(Data entries)
++++++++++++++++++++
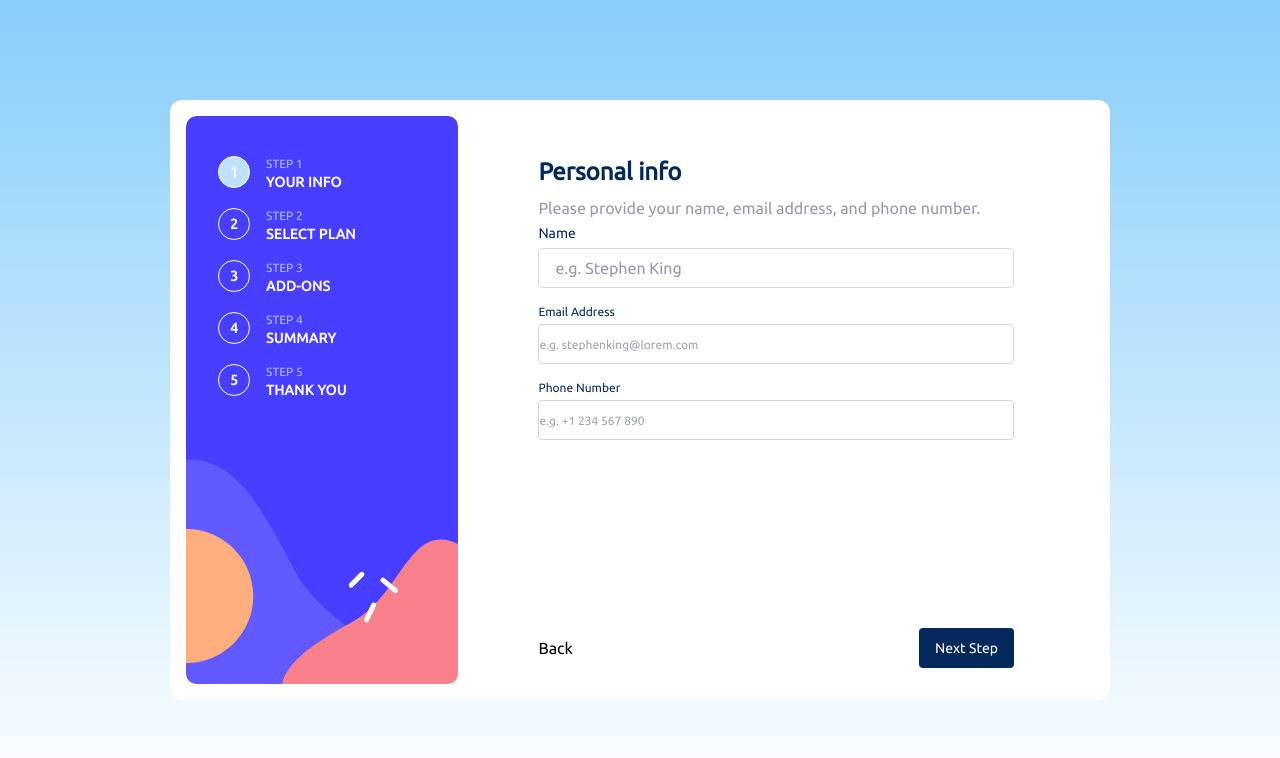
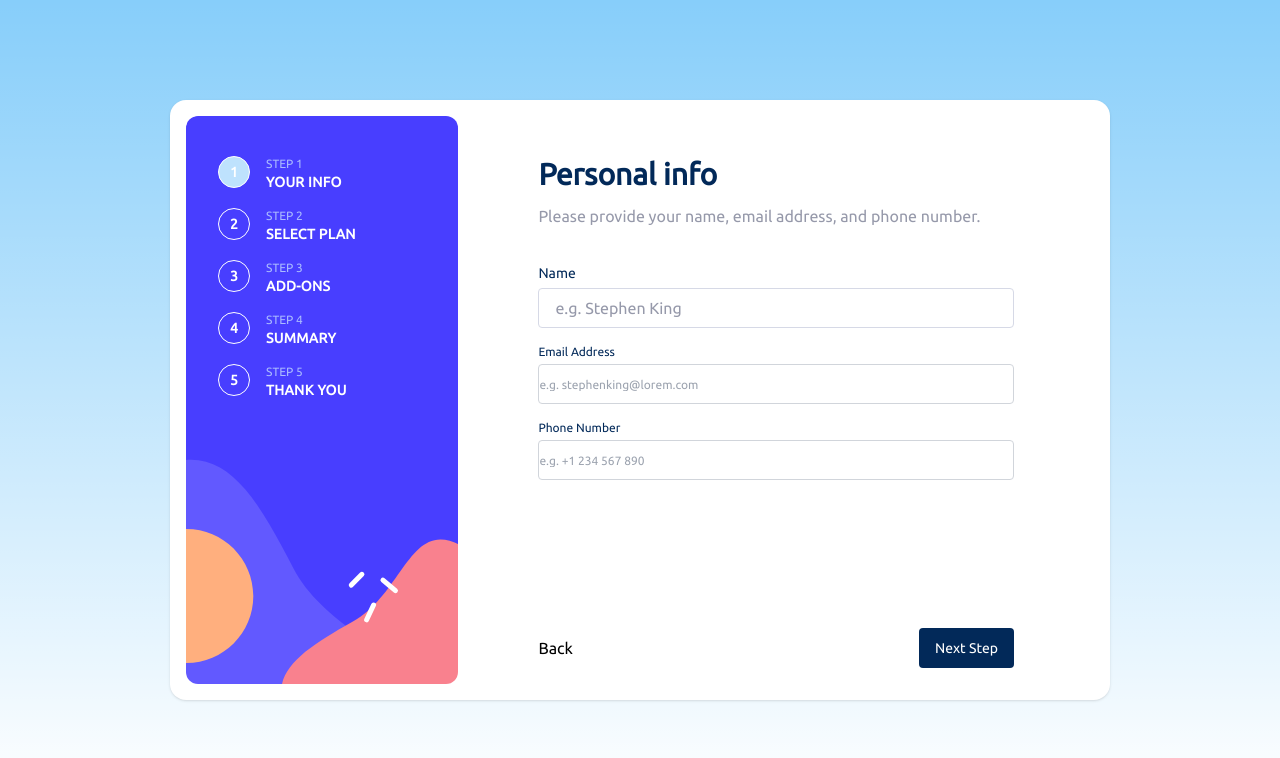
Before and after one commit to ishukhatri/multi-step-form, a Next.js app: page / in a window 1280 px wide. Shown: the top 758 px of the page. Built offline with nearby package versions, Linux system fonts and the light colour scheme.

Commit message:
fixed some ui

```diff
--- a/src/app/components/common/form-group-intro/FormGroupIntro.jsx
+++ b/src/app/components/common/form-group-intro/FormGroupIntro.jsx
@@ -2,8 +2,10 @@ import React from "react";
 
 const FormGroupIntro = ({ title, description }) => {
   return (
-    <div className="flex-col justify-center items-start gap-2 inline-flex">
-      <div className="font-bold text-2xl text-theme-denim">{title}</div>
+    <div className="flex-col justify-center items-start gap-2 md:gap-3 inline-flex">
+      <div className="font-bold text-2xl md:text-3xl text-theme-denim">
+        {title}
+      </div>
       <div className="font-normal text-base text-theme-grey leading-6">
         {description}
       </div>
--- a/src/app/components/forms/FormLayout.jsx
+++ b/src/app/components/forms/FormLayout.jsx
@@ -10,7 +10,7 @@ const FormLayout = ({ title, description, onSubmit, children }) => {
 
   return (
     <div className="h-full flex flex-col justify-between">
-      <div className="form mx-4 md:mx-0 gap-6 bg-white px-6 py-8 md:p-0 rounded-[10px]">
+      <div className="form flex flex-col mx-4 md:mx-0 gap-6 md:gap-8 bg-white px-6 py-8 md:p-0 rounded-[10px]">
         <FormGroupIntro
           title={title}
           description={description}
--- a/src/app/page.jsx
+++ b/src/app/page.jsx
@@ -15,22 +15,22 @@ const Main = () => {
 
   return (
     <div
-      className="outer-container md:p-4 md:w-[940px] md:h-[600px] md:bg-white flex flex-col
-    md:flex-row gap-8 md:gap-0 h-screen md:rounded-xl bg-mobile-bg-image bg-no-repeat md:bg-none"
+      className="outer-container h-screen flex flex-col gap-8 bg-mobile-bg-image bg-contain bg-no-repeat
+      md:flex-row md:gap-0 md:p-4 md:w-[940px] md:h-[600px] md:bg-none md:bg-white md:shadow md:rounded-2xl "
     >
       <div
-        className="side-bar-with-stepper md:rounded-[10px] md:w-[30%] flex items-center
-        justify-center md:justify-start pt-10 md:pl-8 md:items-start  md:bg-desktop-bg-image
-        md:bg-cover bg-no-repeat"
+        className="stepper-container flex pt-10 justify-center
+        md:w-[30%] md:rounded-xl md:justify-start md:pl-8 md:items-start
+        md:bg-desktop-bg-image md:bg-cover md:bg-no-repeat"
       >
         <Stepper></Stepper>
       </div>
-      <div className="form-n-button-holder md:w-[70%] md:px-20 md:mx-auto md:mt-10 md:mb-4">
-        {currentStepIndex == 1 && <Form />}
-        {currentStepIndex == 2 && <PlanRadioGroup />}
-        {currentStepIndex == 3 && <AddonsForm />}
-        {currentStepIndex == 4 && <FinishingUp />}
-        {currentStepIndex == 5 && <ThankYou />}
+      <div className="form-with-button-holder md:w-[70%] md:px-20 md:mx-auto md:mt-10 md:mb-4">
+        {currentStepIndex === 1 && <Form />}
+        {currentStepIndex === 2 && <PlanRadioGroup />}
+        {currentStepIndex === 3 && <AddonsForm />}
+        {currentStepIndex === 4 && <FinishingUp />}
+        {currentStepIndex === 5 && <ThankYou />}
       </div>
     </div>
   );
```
++++++++++++++++++++
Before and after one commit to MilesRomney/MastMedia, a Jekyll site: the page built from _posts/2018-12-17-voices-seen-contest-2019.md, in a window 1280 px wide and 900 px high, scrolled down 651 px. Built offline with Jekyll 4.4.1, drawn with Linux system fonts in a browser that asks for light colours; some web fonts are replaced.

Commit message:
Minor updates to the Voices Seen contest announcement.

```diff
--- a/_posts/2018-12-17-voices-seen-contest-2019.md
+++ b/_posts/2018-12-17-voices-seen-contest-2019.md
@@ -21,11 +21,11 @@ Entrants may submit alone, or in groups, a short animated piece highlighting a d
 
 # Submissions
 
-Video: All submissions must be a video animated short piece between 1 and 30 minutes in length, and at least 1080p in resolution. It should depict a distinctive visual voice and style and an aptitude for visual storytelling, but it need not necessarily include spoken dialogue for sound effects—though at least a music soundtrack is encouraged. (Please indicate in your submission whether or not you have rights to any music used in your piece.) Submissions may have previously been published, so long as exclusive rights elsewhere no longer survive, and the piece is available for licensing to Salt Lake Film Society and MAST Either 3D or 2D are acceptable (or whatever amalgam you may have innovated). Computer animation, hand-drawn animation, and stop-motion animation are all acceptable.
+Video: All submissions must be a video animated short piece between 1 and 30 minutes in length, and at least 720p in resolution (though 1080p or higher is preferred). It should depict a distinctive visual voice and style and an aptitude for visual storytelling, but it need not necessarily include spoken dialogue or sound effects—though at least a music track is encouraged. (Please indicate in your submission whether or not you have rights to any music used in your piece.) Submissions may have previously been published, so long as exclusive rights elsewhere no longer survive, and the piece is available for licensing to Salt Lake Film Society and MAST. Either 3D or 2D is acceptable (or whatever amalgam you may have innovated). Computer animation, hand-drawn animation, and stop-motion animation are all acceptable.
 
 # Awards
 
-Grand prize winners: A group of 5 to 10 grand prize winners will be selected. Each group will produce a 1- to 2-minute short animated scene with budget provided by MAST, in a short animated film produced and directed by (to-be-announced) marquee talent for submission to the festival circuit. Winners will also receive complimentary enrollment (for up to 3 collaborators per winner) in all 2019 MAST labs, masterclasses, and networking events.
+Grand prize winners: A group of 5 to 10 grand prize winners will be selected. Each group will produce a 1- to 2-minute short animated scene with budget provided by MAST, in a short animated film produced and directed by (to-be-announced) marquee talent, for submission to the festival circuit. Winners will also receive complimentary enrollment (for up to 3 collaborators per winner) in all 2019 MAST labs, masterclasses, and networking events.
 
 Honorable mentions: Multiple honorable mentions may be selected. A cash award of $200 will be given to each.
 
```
++++++++++++++++++++
Work item » Which lines of the records contain "rounded"? Show each of them.

Task response »
-      <div className="form mx-4 md:mx-0 gap-6 bg-white px-6 py-8 md:p-0 rounded-[10px]">
+      <div className="form flex flex-col mx-4 md:mx-0 gap-6 md:gap-8 bg-white px-6 py-8 md:p-0 rounded-[10px]">
-    md:flex-row gap-8 md:gap-0 h-screen md:rounded-xl bg-mobile-bg-image bg-no-repeat md:bg-none"
+      md:flex-row md:gap-0 md:p-4 md:w-[940px] md:h-[600px] md:bg-none md:bg-white md:shadow md:rounded-2xl "
-        className="side-bar-with-stepper md:rounded-[10px] md:w-[30%] flex items-center
+        md:w-[30%] md:rounded-xl md:justify-start md:pl-8 md:items-start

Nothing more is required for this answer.